KEEP UP THE GOOD!
Remember, whether you’ve got five minutes, five hours or five days, you can make a positive impact in your community. And if you have more time, consider organizing another service activity, finding local opportunities and posting your events at www.CreateTheGood.org .
Use this checklist to help identify ways to save energy – and money!
For winter preparation
For summer preparation
* Professional assistance may be required to perform this task.
Here are some simple and proven tips to help lower home energy bills.

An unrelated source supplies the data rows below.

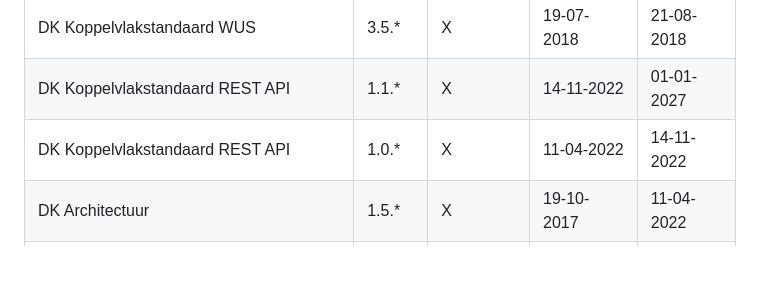
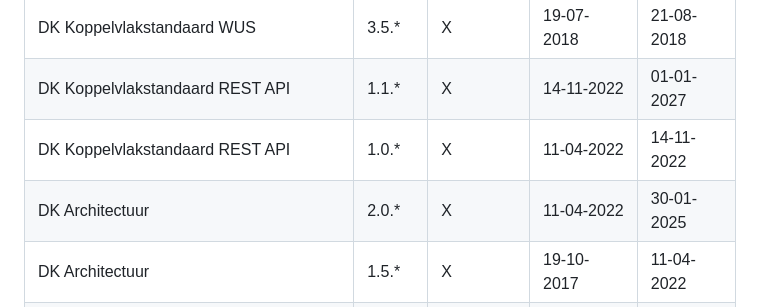
Before and after one commit to Logius-standaarden/Digikoppeling-Overzicht-Actuele-Documentatie-en-Compliance, a Markdown page: ch04_Wat zijn de huidige versies van documenten.md, the part around one of its changes. Drawn GitHub-style; blank space fills up the shorter version.

```diff
--- a/ch04_Wat zijn de huidige versies van documenten.md
+++ b/ch04_Wat zijn de huidige versies van documenten.md
@@ -43,6 +43,7 @@ De onderstaande tabel geeft de voorgaande versies van de Digikoppeling documente
 | DK Koppelvlakstandaard WUS                      | 3.5.*  | X         | 19-07-2018   | 21-08-2018 |
 | DK Koppelvlakstandaard REST API                 | 1.1.*  | X         | 14-11-2022  |  01-01-2027 |
 | DK Koppelvlakstandaard REST API                 | 1.0.*  | X         | 11-04-2022   | 14-11-2022 |
+| DK Architectuur                                 | 2.0.*  | X         | 11-04-2022   | 30-01-2025 |
 | DK Architectuur                                 | 1.5.*  | X         | 19-10-2017   | 11-04-2022 |
 | DK Koppelvlakstandaard Grote Berichten          | 3.3.*  | X         | 14-10-2020   | 11-04-2022 |
 | DK Koppelvlakstandaard Grote Berichten          | 3.2.*  | X         | 19-10-2017   | 11-10-2020 |
```
Also changed, not shown: other parts of ch04_Wat zijn de huidige versies van documenten.md (+1 -1 lines).
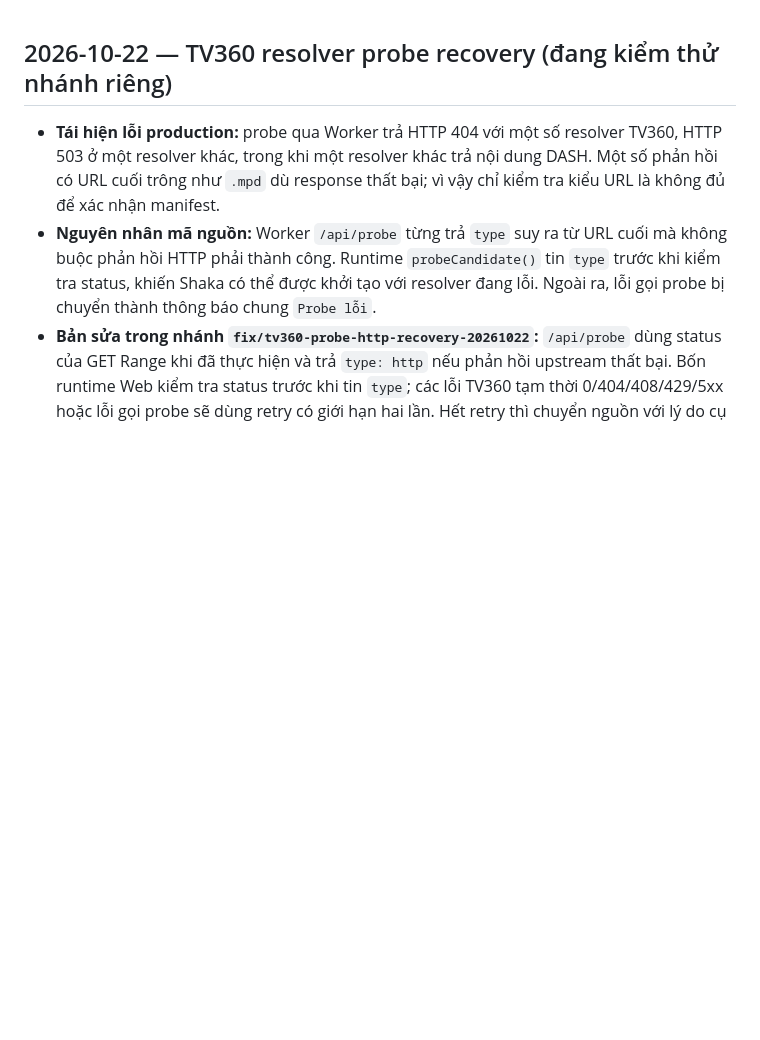
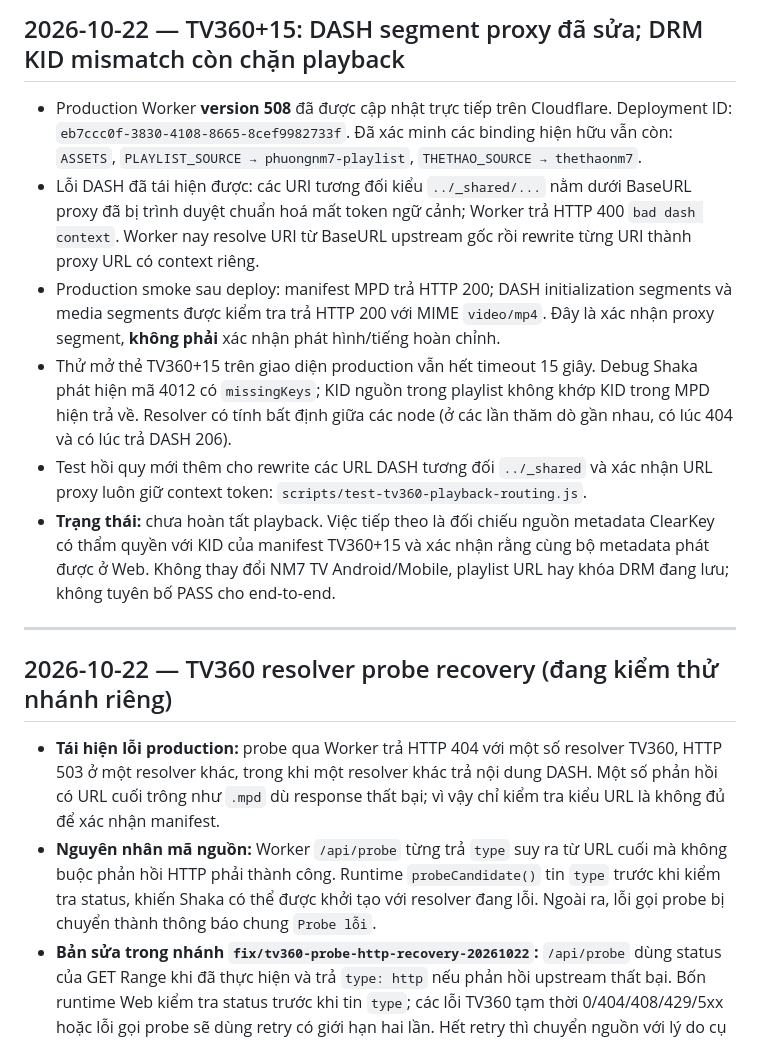
Before and after one commit to cnktvpc/nm7-tv-web, a Markdown page: README.md, the part around the change. Drawn GitHub-style; blank space fills up the shorter version.

Commit message:
Document TV360+15 DASH proxy diagnosis

```diff
--- a/README.md
+++ b/README.md
@@ -1,3 +1,14 @@
+## 2026-10-22 — TV360+15: DASH segment proxy đã sửa; DRM KID mismatch còn chặn playback
+
+- Production Worker **version 508** đã được cập nhật trực tiếp trên Cloudflare. Deployment ID: `eb7ccc0f-3830-4108-8665-8cef9982733f`. Đã xác minh các binding hiện hữu vẫn còn: `ASSETS`, `PLAYLIST_SOURCE → phuongnm7-playlist`, `THETHAO_SOURCE → thethaonm7`.
+- Lỗi DASH đã tái hiện được: các URI tương đối kiểu `../_shared/...` nằm dưới BaseURL proxy đã bị trình duyệt chuẩn hoá mất token ngữ cảnh; Worker trả HTTP 400 `bad dash context`. Worker nay resolve URI từ BaseURL upstream gốc rồi rewrite từng URI thành proxy URL có context riêng.
+- Production smoke sau deploy: manifest MPD trả HTTP 200; DASH initialization segments và media segments được kiểm tra trả HTTP 200 với MIME `video/mp4`. Đây là xác nhận proxy segment, **không phải** xác nhận phát hình/tiếng hoàn chỉnh.
+- Thử mở thẻ TV360+15 trên giao diện production vẫn hết timeout 15 giây. Debug Shaka phát hiện mã 4012 có `missingKeys`; KID nguồn trong playlist không khớp KID trong MPD hiện trả về. Resolver có tính bất định giữa các node (ở các lần thăm dò gần nhau, có lúc 404 và có lúc trả DASH 206).
+- Test hồi quy mới thêm cho rewrite các URL DASH tương đối `../_shared` và xác nhận URL proxy luôn giữ context token: `scripts/test-tv360-playback-routing.js`.
+- **Trạng thái:** chưa hoàn tất playback. Việc tiếp theo là đối chiếu nguồn metadata ClearKey có thẩm quyền với KID của manifest TV360+15 và xác nhận rằng cùng bộ metadata phát được ở Web. Không thay đổi NM7 TV Android/Mobile, playlist URL hay khóa DRM đang lưu; không tuyên bố PASS cho end-to-end.
+
+---
+
 ## 2026-10-22 — TV360 resolver probe recovery (đang kiểm thử nhánh riêng)
 
 - **Tái hiện lỗi production:** probe qua Worker trả HTTP 404 với một số resolver TV360, HTTP 503 ở một resolver khác, trong khi một resolver khác trả nội dung DASH. Một số phản hồi có URL cuối trông như `.mpd` dù response thất bại; vì vậy chỉ kiểm tra kiểu URL là không đủ để xác nhận manifest.
```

CreateTheGood.org Energy Save flyer (http://createthegood.org/CTG_Energy_Save_Weatherization.pdf ) provides information on the Department of Energy’s Weatherization Assistance Program and contains a link to find out who is eligible for this program.
Home Energy Saver (http://hes.lbl.gov/ ) is the first web-based do-it-yourself energy audit tool.
ENERGY STAR (www.energystar.gov/ ) is a joint program of the U.S. Environmental Protection Agency and the U.S. Department of Energy helping you to save money and protect the environment through energy efficient products and practices.
Energy Savers (www1.eere.energy.gov/consumer/tips/index.html ) provides tips for saving energy and money at home and on the road. Also check out information on energy efficient tax credits, rebates and financing. (U.S. Department of Energy)
Energy Saving & Green Living (www.consumerreports.org/cro/home-garden/resource-center/energy-saving-guide/energy-saving-guide.htm ) is a warehouse of information on products and projects that help you save money and energy. (Consumer Reports)
Easier Home Maintenance This Fall (www.aarp.org/home-garden/home-improvement/info-09-2010/best_bargains_in_fall_home_maintenance.html ) is an article that has tips for fixing, cleaning and tightening things up to prevent winter damage and save money, too.
Get Help Paying for Home Energy Upgrades (www.aarp.org/money/budgeting-saving/info-08-2010/tax-credits-for-energy-saving-upgrades.html ) describes tax credits and utility rebates that can lower the cost of replacement windows, new furnaces and more.